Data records

BEGIN

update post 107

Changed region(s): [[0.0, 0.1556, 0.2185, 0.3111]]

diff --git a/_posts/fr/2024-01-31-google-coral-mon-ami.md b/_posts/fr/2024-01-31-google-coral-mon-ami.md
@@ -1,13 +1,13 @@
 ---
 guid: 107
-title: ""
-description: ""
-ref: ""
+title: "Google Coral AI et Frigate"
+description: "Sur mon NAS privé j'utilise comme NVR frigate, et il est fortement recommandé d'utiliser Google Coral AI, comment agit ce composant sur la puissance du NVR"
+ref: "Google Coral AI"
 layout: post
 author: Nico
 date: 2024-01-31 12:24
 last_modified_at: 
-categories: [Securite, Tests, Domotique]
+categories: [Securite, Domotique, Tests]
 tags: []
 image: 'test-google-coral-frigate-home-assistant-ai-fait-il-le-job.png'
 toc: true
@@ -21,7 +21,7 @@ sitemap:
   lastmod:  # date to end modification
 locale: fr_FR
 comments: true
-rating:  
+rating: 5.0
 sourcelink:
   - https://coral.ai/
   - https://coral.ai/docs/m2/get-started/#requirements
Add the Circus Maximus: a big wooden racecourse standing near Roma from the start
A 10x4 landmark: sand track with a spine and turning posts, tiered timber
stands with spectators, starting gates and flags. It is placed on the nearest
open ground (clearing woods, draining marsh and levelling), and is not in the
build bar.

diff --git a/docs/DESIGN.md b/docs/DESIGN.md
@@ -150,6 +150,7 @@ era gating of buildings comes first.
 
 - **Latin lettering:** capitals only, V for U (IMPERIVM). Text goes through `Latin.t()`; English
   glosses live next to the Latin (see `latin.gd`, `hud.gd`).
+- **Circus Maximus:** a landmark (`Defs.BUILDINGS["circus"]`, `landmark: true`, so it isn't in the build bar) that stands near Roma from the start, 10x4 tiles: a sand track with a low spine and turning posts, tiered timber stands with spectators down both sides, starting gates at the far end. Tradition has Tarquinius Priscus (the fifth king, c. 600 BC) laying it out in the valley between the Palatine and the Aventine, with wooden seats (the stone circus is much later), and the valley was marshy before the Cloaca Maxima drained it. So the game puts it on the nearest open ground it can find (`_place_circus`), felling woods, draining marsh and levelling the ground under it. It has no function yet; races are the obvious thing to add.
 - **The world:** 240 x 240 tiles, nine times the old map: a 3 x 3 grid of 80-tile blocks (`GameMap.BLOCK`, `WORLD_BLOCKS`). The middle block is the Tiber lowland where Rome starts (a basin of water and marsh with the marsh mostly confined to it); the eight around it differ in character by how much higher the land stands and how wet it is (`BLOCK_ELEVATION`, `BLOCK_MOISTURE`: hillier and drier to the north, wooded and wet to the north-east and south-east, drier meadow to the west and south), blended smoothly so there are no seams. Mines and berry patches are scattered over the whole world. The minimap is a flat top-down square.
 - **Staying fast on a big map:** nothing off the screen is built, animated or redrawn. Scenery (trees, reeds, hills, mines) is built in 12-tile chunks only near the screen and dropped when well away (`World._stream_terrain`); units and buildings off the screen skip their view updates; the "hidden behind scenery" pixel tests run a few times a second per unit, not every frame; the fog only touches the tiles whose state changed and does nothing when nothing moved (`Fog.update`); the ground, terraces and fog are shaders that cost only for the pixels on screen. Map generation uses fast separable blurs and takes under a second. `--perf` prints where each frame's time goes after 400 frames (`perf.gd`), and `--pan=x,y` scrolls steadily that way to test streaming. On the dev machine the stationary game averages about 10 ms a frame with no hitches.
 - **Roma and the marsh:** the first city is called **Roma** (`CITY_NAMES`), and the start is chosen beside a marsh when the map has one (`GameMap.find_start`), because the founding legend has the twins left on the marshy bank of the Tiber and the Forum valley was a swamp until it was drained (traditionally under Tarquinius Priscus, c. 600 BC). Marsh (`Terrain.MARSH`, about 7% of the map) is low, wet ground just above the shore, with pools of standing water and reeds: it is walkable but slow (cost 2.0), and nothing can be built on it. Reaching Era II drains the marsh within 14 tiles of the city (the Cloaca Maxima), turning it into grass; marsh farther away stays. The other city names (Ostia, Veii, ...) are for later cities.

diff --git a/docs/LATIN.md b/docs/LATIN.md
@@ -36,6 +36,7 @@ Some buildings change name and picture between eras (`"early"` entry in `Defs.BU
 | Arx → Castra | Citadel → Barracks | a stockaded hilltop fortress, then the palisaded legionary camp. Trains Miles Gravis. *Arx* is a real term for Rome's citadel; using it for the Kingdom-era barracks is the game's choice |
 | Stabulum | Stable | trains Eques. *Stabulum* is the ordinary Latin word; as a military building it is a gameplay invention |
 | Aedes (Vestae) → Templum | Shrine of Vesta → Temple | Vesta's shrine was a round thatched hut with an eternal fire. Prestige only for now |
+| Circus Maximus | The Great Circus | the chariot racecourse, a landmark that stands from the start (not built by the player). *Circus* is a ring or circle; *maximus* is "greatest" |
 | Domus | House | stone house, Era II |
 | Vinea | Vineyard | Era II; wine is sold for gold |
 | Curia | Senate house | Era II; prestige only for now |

END

**What to do:**
What lines above contain the string "gates"? Copy all of them.

**Result of this exercise:**
stands with spectators, starting gates and flags. It is placed on the nearest
+- **Circus Maximus:** a landmark (`Defs.BUILDINGS["circus"]`, `landmark: true`, so it isn't in the build bar) that stands near Roma from the start, 10x4 tiles: a sand track with a low spine and turning posts, tiered timber stands with spectators down both sides, starting gates at the far end. Tradition has Tarquinius Priscus (the fifth king, c. 600 BC) laying it out in the valley between the Palatine and the Aventine, with wooden seats (the stone circus is much later), and the valley was marshy before the Cloaca Maxima drained it. So the game puts it on the nearest open ground it can find (`_place_circus`), felling woods, draining marsh and levelling the ground under it. It has no function yet; races are the obvious thing to add.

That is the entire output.